The ESPN columnist who scored an early copy of the Pete Rose book and posted the first review -- Alysse Minkoff -- works out of her home in Brentwood, says Keith J. Kelly in tomorrow's New York Post. He credits Minkoff with scooping Sports Illustrated's exclusive excerpts of My Prison Without Bars, written with Rick Hill, and beating everybody else with a review by 48 hours.
On the ESPN site, Minkoff explains that five bookstores turned her down -- they were strictly forbidden to make any sales until Thursday -- but she found a friendly store manager who let her have two copies. She broke a date and parked herself with a martini at Maple Drive in Beverly Hills to start reading. The bookstore's identity will go with her to the grave, she tells Kelly.
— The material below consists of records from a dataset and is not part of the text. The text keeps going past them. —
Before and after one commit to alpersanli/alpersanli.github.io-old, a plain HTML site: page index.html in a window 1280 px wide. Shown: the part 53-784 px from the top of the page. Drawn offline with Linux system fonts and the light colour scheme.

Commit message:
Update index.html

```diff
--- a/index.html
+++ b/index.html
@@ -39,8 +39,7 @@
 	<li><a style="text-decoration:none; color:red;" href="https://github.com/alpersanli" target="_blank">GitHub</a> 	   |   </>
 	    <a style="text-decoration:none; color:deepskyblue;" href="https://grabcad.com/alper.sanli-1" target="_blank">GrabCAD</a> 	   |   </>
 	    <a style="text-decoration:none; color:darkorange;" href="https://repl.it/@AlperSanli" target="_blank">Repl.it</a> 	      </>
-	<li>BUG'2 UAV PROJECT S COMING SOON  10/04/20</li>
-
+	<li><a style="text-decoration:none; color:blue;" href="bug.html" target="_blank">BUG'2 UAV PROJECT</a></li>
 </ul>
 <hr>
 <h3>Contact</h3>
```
She liked the book, incidentally:
This is a damn good book and an enthralling read. Pete Rose is a compelling, tragic figure in this drama of his own making, and as a reader I never once felt the least bit sorry for him -- which is exactly the way he wants it.
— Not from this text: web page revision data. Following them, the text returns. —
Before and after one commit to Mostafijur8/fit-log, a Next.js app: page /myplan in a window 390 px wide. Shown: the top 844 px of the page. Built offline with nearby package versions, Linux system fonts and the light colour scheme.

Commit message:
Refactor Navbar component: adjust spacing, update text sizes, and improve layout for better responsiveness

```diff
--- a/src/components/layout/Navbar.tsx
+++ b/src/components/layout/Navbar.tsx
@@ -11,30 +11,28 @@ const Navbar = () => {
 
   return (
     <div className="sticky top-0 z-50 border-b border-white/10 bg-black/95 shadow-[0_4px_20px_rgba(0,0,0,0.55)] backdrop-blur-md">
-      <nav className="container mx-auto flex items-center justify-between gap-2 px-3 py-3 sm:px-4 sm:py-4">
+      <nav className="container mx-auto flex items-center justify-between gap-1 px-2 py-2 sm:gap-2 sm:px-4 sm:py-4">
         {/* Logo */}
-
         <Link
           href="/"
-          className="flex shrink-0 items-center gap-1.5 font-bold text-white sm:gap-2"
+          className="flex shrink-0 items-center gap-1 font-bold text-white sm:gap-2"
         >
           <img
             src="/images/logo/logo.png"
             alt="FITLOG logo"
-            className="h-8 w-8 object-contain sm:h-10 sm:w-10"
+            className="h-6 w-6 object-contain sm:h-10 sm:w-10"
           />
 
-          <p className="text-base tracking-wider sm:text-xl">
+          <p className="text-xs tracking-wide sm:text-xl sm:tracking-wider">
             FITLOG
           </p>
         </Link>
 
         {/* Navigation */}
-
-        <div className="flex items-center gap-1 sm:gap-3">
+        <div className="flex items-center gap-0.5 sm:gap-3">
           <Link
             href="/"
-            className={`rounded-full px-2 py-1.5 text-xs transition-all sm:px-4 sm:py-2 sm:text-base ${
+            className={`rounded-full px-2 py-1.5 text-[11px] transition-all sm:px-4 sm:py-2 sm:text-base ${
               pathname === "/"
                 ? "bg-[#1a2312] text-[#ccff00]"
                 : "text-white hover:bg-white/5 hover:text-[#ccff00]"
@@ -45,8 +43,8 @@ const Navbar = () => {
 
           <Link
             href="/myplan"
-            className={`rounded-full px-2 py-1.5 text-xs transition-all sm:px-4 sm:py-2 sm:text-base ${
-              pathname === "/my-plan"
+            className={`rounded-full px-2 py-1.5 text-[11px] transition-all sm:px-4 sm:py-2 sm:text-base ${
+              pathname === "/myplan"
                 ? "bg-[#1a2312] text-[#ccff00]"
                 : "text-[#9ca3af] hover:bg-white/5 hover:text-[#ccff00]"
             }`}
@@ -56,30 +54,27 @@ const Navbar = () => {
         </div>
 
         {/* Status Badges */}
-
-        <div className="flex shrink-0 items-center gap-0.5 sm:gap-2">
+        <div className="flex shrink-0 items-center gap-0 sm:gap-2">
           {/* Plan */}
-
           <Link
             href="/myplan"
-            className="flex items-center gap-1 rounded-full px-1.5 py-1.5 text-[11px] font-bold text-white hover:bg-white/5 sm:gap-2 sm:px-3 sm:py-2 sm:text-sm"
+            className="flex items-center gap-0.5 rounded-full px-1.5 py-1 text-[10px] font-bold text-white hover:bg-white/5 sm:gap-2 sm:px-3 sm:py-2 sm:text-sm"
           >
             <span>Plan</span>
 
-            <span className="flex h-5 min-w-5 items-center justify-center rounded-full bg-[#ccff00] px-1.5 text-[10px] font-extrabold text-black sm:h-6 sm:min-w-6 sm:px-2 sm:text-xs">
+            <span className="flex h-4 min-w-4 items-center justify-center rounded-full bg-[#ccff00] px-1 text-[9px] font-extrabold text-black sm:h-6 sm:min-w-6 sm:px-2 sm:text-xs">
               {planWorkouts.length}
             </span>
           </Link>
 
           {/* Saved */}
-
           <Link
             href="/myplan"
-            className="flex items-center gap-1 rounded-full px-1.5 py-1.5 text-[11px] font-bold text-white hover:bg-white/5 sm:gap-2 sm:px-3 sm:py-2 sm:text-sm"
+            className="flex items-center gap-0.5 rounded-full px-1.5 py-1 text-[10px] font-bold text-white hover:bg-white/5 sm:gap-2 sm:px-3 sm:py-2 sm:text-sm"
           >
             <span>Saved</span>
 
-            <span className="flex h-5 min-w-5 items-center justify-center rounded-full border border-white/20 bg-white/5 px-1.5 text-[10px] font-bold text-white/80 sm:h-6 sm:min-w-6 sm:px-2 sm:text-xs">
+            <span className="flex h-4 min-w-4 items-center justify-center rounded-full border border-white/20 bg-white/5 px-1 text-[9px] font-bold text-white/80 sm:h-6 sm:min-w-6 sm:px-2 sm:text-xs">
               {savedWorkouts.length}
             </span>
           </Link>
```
Rose, an unapologetic man's man, refuses to turn his autobiography into a whiny "poor me" confessional. He is, at turns both defiant and deeply embarrassed by his own behavior, and it's often quite difficult to discern where the defiance ends and the embarrassment begins.
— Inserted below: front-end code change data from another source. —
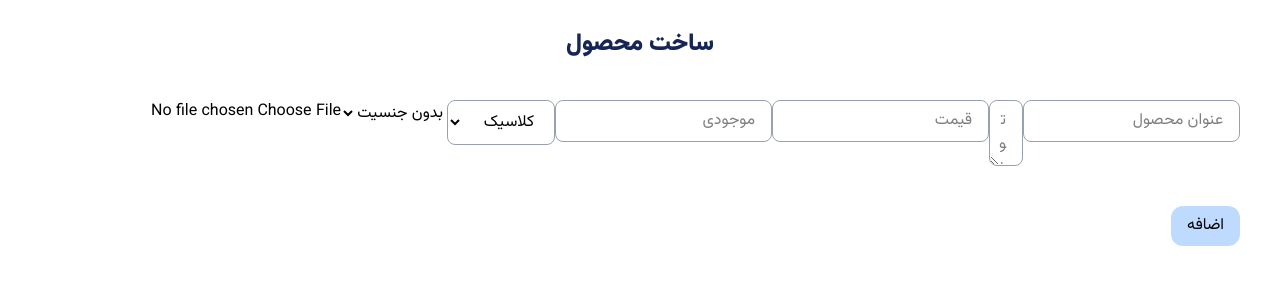
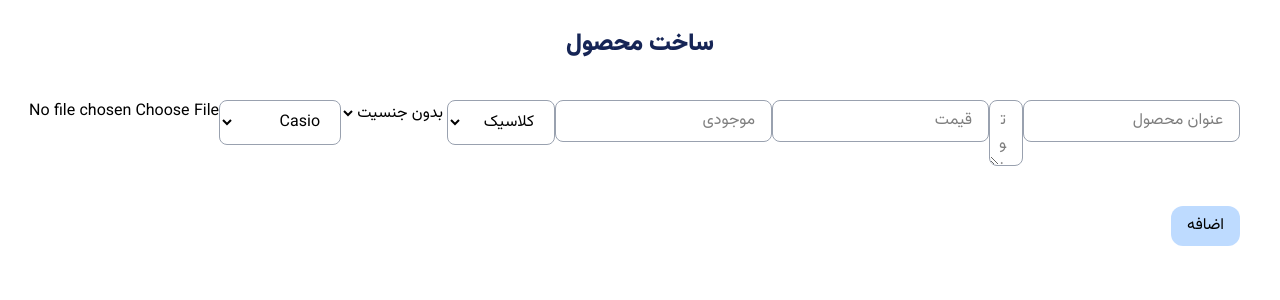
Before and after one commit to furozesh/watch-store-app, a Next.js app in the folder client/: page /admin/products/create in a window 1280 px wide. Shown: the top 300 px of the page. Built offline with nearby package versions, Linux system fonts and the light colour scheme.

Commit message:
brands filter completed.

```diff
--- a/client/src/app/admin/products/create/page.tsx
+++ b/client/src/app/admin/products/create/page.tsx
@@ -15,6 +15,7 @@ export default function CreateProductPage(){
     const [category , setCategory] = useState("classic")
     const [image , setImage] = useState<File | null>(null)
     const [gender , setGender] = useState("unisex")
+    const [brand, setBrand] = useState("Casio");
     useEffect(() => {
         if(productId){
             fetchProduct()
@@ -32,7 +33,8 @@ export default function CreateProductPage(){
                         price,
                         stock,
                         category,
-                        gender
+                        gender,
+                        brand
                     },
                     {
                         headers: {
@@ -50,6 +52,7 @@ export default function CreateProductPage(){
             formData.append("stock" , stock)
             formData.append("category" , category)
             formData.append("gender", gender)
+            formData.append("brand", brand)
             if (!image) {
                 alert("هیچ فایلی انتخاب نشده");
                 return;
@@ -72,7 +75,6 @@ export default function CreateProductPage(){
         }
     }
     const fetchProduct = async () => {
-        console.log("fetchinh product...")
         try{
             const res = await axios.get(`http://localhost:5000/api/products/${productId}`)
             console.log(res.data)
@@ -82,6 +84,7 @@ export default function CreateProductPage(){
             setStock(String(res.data.stock))
             setCategory(res.data.category)
             setGender(res.data.gender)
+            setBrand(res.data.brand)
         }
         catch(error){
             console.log(error)
@@ -118,6 +121,31 @@ export default function CreateProductPage(){
                         بدون جنسیت
                     </option>
                 </select>
+                <select
+                    value={brand}
+                    onChange={(e) => setBrand(e.target.value)}
+                    className="border border-gray-400 rounded-lg text-right px-4 py-2"
+                >
+                    <option value="Casio">
+                        Casio
+                    </option>
+                    <option value="Rolex">
+                        Rolex
+                    </option>
+                    <option value="Seiko">
+                        Seiko
+                    </option>
+                    <option value="Citizen">
+                        Citizen
+                    </option>
+                    <option value="Apple">
+                        Apple
+                    </option>
+                    <option value="Samsung">
+                        Samsung
+                    </option>
+
+                </select>
                 <input type="file" onChange={(e: React.ChangeEvent<HTMLInputElement>) => {
                     if(e.target.files && e.target.files.length > 0){
                         setImage(e.target.files[0])
--- a/client/src/app/admin/products/page.tsx
+++ b/client/src/app/admin/products/page.tsx
@@ -14,7 +14,7 @@ export default function AdminPRoductsPage () {
     const fetchProducts = async() => {
         try{
             const res = await axios.get("http://localhost:5000/api/products")
-            setProducts(res.data)
+            setProducts(res.data.products)
         }
         catch(error){
             console.log(error)
--- a/client/src/app/layout.tsx
+++ b/client/src/app/layout.tsx
@@ -1,3 +1,4 @@
+import { SearchProvider } from "@/context/SearchContext"
 import "./globals.css"
 export default function RootLayout({
   children,
@@ -6,7 +7,11 @@ export default function RootLayout({
 }) {
   return (
     <html lang="en">
-      <body>{children}</body>
+      <body>
+        <SearchProvider>
+          {children}
+        </SearchProvider>
+      </body>
     </html>
   )
 }
--- a/client/src/app/page.tsx
+++ b/client/src/app/page.tsx
@@ -7,6 +7,7 @@ import ProductCard from "@/components/product/ProductCard";
 import Link from "next/link";
 import Navbar from "@/components/Navbar";
 import useProductFilters from "@/hooks/useProductFilter";
+import { useSearch } from "@/context/SearchContext";
 
 export default function HomePage() {
   const [products, setProducts] = useState<Product[]>([]);
@@ -15,7 +16,7 @@ export default function HomePage() {
   const [error, setError] = useState<string>("");
   const [searchLoading ,setSearchLoading] = useState(false);
   const {page, search, updateParam, category, gender, brand, minPrice, maxPrice, inStock, discount, resetFilters} = useProductFilters()
-
+  const {isSearching , setIsSearching} = useSearch()
   useEffect(() => {
     fetchProducts()
   }, [category , gender, search, page, minPrice, maxPrice, brand, discount, inStock])
@@ -47,6 +48,7 @@ export default function HomePage() {
       setError("خطا در دریافت محصولات");
     } finally {
       setLoading(false);
+      setIsSearching(false)
     }
   };
 
@@ -112,6 +114,39 @@ export default function HomePage() {
           </option>
 
         </select>
+        <select
+          value={brand}
+          onChange={(e) => updateParam("brand", e.target.value)}
+          className="border p-2 rounded"
+        >
+          <option value="">
+              همه برندها
+          </option>
+
+          <option value="Casio">
+              Casio
+          </option>
+
+          <option value="Rolex">
+              Rolex
+          </option>
+
+          <option value="Seiko">
+              Seiko
+          </option>
+
+          <option value="Citizen">
+              Citizen
+          </option>
+
+          <option value="Apple">
+              Apple
+          </option>
+
+          <option value="Samsung">
+              Samsung
+          </option>
+        </select>
       </div>
       {loading && (
         <div className="fixed inset-0 bg-black/20 backdrop-blur-sm flex items-center justify-center z-50">
@@ -119,13 +154,10 @@ export default function HomePage() {
         </div>
       )}
       <div
-        className={`
-          grid grid-cols-1 md:grid-cols-3 gap-6
-          transition-all duration-300
-          ${loading ? "opacity-40 pointer-events-none blur-sm" : "opacity-100"}
-        `}
-        >
-
+        className={`grid grid-cols-1 md:grid-cols-3 gap-6 transition-all duration-300 ${isSearching ? "opacity-40 pointer-events-none" : ""}`}>
+        {isSearching && (
+          <div className="fixed inset-0 bg-black/10 z-40 pointer-events-none"/>
+        )}
         {products.map((product) => (
           <Link href={`/products/${product._id}`} key={product._id}>
             <ProductCard
@@ -135,7 +167,19 @@ export default function HomePage() {
           </Link>
         ))}
       </div>
-
+      {products.length === 0 && !loading && (
+        <div className="text-center py-20">
+          <h2 className="text-2xl font-bold">
+              محصولی پیدا نشد
+          </h2>
+          <button
+              onClick={resetFilters}
+              className="mt-5 bg-blue-600 text-white px-5 py-2 rounded-lg"
+          >
+              حذف فیلترها
+          </button>
+        </div>
+      )}
       <div className="flex justify-center gap-2 mt-10">
 
         <button
--- a/client/src/components/SearchBox.tsx
+++ b/client/src/components/SearchBox.tsx
@@ -1,20 +1,26 @@
 "use client"
 
+import { useSearch } from "@/context/SearchContext";
 import useProductFilters from "@/hooks/useProductFilter";
 import { useEffect, useState } from "react"
+import useDebounce from "@/hooks/useDebounce";
 export default function SearchBox() {
+    const {isSearching, setIsSearching} = useSearch()
     const {search , updateParam} = useProductFilters()
     const [query , setQuery] = useState(search)
+    const debouncedQuery = useDebounce(query, 600);
     useEffect(() => {
-    if (query === search) return;
-
-    const timeout = setTimeout(() => {
-        updateParam("search", query);
-    }, 2000);
-
-    return () => clearTimeout(timeout);
-
-}, [query, search]);
+      if (query !== search) {
+      setIsSearching(true);
+    }
+    }, [query]);
+    useEffect(() => {
+      if (debouncedQuery === search) return;
+      updateParam("search", debouncedQuery);
+    }, [debouncedQuery]);
+    useEffect(() => {
+      setQuery(search);
+    }, [search]);
 
   return (
     <div className="relative w-96">
@@ -24,6 +30,11 @@ export default function SearchBox() {
         value={query}
         onChange={(e) => setQuery(e.target.value)}
       />
+      {isSearching && (
+        <div className="absolute right-3 top-1/2 -translate-y-1/2">
+          <div className="w-5 h-5 border-2 border-blue-500 border-t-transparent rounded-full animate-spin" />
+        </div>
+      )}
     </div>
   )
 }
--- /dev/null
+++ b/client/src/context/SearchContext.tsx
@@ -0,0 +1,40 @@
+"use client";
+
+import { createContext, useContext, useState, ReactNode } from "react";
+
+interface SearchContextType {
+  isSearching: boolean;
+  setIsSearching: (value: boolean) => void;
+}
+
+const SearchContext = createContext<SearchContextType | null>(null);
+
+export function SearchProvider({
+  children,
+}: {
+  children: ReactNode;
+}) {
+  const [isSearching, setIsSearching] = useState(false);
+  return (
+    <SearchContext.Provider
+      value={{
+        isSearching,
+        setIsSearching,
+      }}
+    >
+      {children}
+    </SearchContext.Provider>
+  );
+}
+
+export function useSearch() {
+  const context = useContext(SearchContext);
+
+  if (!context) {
+    throw new Error(
+      "useSearch must be used inside SearchProvider"
+    );
+  }
+
+  return context;
+}
--- /dev/null
+++ b/client/src/hooks/useDebounce.ts
@@ -0,0 +1,19 @@
+"use client";
+import { useEffect, useState } from "react";
+export default function useDebounce<T>(
+  value: T,
+  delay: number
+) {
+  const [debouncedValue, setDebouncedValue] =
+    useState(value);
+
+  useEffect(() => {
+    const timer = setTimeout(() => {
+      setDebouncedValue(value);
+    }, delay);
+
+    return () => clearTimeout(timer);
+  }, [value, delay]);
+
+  return debouncedValue;
+}
```
Also changed, not shown: 1 other file (tests, documents, lock files or other folders).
Her credit line on the ESPN site reads: "Alysse Minkoff has written for Ladies Home Journal, Cigar Aficionado Magazine, and MSNBC. She can be reached at AGirlReporter@aol.com."
Meanwhile...Kelly's column also reports that Zorianna Kit is leaving the Hollywood Reporter for People to write "The Insider." Tom Cuneff, who has been doing the column, will return to "the general news beat as a Los Angeles-based correspondent."